| Data listing |
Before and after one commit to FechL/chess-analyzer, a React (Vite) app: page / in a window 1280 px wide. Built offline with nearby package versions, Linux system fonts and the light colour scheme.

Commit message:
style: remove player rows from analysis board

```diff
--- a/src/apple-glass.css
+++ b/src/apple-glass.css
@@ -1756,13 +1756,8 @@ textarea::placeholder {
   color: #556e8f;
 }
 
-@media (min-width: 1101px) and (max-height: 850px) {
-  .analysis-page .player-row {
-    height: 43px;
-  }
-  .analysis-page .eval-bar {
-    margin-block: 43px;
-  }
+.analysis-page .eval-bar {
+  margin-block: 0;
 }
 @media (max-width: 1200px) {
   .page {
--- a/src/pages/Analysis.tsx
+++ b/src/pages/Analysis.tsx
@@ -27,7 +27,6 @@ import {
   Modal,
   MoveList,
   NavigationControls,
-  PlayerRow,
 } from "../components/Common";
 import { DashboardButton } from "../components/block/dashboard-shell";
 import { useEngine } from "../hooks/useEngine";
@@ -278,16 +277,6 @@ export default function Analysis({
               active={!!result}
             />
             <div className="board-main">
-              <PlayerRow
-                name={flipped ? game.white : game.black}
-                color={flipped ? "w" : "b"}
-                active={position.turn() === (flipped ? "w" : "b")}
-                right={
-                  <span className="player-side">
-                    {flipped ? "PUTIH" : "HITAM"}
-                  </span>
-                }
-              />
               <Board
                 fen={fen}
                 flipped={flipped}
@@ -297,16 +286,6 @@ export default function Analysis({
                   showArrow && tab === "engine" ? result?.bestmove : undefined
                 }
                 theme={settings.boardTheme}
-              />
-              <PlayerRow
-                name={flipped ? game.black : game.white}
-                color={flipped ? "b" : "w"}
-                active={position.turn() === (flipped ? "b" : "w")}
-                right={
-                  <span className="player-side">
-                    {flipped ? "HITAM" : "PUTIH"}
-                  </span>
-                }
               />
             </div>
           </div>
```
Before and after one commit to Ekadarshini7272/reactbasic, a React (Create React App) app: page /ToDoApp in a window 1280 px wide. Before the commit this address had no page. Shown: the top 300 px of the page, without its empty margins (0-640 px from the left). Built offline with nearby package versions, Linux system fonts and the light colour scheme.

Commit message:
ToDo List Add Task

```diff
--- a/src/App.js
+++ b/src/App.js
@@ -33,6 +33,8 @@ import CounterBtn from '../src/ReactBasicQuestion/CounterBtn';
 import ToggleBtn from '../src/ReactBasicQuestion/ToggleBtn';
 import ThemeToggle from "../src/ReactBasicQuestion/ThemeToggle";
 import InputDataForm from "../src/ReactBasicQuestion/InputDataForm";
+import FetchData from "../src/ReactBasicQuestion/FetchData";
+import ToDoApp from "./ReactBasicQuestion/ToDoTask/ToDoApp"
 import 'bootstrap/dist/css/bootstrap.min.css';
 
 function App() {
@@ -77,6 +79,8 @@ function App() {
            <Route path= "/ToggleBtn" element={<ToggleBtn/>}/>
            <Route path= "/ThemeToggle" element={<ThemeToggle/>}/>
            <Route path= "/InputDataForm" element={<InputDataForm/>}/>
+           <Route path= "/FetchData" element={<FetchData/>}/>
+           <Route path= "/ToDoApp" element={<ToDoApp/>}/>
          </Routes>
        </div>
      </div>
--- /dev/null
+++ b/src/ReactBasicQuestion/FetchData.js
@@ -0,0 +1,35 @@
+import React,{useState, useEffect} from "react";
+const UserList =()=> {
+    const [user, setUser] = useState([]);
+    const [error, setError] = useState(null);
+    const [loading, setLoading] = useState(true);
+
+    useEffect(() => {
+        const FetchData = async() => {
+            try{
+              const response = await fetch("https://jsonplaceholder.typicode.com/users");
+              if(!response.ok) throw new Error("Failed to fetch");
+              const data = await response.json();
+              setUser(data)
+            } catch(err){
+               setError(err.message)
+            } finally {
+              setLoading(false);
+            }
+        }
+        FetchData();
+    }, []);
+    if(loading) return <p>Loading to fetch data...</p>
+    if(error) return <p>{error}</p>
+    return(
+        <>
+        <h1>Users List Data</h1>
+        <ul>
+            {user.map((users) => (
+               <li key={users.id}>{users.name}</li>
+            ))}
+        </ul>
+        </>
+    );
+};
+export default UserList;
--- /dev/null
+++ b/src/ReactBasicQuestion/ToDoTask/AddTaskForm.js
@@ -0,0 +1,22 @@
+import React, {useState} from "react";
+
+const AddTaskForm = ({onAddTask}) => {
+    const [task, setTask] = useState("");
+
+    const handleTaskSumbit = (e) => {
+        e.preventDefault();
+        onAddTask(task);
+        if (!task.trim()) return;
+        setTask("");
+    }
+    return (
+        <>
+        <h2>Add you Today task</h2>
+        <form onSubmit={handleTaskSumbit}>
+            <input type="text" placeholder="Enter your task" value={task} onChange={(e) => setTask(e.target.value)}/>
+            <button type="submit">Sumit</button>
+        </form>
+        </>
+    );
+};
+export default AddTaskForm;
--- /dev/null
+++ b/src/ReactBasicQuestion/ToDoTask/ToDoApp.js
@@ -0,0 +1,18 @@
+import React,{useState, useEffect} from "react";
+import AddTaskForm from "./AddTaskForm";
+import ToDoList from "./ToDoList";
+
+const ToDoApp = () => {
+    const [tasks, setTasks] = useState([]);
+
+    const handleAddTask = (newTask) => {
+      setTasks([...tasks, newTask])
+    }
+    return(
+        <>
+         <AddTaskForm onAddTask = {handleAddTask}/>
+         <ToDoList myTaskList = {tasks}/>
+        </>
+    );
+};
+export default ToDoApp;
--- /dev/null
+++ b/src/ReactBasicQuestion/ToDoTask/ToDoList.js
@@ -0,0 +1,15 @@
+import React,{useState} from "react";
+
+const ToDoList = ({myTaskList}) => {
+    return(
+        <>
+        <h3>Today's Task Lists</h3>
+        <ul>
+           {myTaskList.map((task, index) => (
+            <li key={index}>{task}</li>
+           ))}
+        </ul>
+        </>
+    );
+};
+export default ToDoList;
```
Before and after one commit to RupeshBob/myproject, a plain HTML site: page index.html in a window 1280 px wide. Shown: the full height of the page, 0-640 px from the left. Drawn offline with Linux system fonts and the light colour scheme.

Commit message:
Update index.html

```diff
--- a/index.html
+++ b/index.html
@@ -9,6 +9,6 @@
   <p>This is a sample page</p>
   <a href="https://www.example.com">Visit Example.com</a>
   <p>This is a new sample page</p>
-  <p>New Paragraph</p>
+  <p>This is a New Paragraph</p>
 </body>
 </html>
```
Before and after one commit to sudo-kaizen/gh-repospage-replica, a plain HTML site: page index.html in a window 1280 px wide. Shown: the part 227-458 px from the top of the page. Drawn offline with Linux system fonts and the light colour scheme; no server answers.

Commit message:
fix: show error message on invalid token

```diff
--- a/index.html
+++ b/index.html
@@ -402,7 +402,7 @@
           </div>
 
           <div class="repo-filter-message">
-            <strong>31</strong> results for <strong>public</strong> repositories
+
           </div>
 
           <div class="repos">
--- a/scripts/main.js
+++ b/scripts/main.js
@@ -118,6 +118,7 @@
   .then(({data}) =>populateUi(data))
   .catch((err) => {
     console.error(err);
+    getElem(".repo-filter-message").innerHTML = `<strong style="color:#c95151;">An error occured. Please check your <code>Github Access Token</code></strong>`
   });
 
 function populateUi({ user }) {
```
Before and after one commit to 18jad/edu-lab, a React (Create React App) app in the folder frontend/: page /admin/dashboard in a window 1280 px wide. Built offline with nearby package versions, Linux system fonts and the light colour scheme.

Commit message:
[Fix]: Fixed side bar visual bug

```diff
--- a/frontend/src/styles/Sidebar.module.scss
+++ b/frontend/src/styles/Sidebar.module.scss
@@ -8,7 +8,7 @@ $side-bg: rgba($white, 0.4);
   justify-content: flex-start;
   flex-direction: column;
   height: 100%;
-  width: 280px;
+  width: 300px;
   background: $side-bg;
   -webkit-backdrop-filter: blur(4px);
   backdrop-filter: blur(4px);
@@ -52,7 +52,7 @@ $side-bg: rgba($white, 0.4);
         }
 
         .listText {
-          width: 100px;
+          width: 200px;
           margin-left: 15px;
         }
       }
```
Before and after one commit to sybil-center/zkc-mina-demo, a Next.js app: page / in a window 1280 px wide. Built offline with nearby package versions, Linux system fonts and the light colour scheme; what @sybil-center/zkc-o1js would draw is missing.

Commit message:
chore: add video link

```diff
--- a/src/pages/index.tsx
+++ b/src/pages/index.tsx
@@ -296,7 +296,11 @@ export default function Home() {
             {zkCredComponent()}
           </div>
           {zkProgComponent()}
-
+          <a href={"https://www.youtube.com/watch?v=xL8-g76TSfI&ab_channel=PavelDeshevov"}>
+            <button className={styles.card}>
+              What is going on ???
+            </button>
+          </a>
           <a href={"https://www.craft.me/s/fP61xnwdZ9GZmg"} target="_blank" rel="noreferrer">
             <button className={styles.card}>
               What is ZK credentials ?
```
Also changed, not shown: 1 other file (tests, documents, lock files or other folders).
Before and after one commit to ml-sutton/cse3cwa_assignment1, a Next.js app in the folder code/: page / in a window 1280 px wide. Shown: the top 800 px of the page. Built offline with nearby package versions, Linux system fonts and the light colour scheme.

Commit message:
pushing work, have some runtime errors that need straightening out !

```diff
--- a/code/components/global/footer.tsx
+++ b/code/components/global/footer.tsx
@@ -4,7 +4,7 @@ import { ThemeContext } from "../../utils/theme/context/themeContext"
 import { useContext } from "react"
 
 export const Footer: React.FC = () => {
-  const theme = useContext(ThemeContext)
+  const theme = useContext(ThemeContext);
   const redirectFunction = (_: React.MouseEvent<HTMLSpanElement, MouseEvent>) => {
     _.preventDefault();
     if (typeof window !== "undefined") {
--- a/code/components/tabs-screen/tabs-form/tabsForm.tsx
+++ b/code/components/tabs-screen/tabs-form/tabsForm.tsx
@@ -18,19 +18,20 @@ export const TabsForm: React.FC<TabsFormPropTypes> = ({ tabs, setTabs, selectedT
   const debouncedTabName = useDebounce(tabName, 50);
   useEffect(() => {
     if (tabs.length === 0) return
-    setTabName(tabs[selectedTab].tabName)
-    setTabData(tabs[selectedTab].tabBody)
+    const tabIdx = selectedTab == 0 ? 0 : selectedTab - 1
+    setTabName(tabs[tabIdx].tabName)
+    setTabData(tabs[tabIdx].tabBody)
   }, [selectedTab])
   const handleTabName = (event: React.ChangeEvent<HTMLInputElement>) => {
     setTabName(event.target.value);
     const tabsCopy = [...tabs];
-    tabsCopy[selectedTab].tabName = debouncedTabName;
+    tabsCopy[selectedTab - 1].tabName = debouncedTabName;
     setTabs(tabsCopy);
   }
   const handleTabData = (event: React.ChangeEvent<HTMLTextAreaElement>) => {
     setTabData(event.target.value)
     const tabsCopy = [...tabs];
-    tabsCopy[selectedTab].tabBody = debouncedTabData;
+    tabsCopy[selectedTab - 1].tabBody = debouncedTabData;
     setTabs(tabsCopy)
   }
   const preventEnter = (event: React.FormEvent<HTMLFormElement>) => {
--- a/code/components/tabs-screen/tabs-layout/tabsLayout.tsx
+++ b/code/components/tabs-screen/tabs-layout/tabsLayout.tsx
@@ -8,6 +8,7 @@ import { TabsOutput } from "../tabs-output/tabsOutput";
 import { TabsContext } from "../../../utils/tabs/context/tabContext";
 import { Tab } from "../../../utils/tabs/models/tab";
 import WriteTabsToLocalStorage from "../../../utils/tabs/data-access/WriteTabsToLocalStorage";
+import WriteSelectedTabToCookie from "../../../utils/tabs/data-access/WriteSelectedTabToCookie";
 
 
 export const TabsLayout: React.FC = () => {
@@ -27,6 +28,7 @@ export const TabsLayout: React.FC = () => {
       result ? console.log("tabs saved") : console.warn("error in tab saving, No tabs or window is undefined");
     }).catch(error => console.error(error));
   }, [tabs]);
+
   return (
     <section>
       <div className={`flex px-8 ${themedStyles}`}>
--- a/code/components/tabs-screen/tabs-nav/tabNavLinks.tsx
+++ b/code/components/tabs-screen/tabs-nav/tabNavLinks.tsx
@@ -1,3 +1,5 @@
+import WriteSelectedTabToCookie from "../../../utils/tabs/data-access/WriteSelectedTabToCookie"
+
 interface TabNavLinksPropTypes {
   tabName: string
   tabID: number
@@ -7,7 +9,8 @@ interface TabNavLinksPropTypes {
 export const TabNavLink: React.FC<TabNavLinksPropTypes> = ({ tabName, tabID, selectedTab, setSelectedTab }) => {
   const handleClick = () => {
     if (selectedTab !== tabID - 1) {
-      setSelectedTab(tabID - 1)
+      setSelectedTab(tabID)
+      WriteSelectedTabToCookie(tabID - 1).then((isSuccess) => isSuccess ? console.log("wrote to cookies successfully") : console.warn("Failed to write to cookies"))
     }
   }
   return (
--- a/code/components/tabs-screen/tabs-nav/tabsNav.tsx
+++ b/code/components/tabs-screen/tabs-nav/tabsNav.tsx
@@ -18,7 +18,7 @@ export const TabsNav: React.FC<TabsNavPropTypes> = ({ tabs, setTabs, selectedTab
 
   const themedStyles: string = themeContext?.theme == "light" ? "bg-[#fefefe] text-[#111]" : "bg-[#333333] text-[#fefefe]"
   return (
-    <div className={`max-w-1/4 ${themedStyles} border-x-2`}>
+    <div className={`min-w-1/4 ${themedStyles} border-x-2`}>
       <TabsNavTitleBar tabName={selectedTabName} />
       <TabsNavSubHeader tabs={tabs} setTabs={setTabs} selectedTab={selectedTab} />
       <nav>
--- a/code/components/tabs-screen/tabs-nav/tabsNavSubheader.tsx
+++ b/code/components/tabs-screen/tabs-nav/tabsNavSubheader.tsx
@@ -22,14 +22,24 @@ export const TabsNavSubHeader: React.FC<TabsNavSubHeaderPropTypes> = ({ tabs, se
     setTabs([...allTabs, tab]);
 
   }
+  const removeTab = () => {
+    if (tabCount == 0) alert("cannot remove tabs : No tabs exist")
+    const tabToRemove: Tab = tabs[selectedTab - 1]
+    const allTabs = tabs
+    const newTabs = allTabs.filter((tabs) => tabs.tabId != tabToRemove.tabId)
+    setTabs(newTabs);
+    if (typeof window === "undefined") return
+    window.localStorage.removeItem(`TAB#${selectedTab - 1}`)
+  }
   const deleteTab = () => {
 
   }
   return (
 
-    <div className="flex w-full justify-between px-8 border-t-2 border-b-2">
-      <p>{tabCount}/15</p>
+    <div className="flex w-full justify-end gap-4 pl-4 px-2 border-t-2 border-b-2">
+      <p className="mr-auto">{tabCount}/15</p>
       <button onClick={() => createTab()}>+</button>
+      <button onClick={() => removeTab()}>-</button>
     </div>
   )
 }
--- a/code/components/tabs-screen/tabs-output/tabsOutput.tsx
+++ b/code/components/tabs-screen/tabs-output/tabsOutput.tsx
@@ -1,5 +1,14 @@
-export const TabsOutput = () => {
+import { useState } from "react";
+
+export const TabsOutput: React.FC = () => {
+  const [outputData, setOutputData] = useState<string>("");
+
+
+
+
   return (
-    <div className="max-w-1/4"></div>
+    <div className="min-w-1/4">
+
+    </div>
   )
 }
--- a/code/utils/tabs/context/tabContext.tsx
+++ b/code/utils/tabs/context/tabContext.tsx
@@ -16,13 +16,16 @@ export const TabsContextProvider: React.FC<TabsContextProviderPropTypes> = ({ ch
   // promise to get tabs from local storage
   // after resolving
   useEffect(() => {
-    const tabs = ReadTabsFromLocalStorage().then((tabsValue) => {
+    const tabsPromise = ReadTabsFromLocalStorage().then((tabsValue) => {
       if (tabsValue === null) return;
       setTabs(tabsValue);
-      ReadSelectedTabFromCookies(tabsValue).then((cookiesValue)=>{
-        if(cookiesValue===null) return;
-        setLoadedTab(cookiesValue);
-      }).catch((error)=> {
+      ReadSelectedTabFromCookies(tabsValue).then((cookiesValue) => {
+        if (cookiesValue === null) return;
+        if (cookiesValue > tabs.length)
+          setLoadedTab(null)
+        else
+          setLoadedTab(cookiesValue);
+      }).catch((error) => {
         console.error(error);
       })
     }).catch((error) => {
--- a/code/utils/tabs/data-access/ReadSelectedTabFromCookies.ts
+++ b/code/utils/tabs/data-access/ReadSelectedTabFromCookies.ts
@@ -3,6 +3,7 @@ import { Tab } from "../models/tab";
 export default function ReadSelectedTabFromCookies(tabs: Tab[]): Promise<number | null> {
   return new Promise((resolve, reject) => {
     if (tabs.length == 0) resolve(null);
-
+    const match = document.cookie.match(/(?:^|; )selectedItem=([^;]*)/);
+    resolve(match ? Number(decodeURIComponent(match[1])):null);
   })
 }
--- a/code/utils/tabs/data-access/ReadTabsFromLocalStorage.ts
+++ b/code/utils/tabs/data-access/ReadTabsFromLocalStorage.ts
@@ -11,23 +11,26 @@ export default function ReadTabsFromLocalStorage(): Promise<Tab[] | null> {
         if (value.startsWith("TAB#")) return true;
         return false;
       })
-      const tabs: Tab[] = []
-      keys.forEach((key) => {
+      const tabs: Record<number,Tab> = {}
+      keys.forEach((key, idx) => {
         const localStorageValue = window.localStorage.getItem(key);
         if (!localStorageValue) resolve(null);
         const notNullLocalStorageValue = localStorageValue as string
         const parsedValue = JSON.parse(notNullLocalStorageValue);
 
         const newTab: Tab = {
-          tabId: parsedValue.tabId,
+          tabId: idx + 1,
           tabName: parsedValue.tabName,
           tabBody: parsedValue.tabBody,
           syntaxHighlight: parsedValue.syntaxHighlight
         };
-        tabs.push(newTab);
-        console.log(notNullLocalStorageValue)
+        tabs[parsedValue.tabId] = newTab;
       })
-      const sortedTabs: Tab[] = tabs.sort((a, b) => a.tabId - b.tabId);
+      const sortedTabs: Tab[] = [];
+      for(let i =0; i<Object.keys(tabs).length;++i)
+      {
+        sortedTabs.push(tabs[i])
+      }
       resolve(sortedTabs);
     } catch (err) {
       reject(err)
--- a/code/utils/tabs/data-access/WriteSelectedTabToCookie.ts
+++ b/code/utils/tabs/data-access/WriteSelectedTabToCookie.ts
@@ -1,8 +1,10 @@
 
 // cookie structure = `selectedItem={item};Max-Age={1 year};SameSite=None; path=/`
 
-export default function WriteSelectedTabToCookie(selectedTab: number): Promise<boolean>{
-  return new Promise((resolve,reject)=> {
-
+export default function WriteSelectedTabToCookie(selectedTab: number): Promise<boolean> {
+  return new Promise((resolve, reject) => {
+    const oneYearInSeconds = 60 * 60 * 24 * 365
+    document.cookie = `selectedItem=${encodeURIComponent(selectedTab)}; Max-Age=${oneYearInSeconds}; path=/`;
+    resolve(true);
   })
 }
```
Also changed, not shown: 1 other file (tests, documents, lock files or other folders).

| What is needed |
Check each line of the listing for "pages". Show those that have it.

| Reply to the task |
--- a/src/pages/Analysis.tsx
+++ b/src/pages/Analysis.tsx
--- a/src/pages/index.tsx
+++ b/src/pages/index.tsx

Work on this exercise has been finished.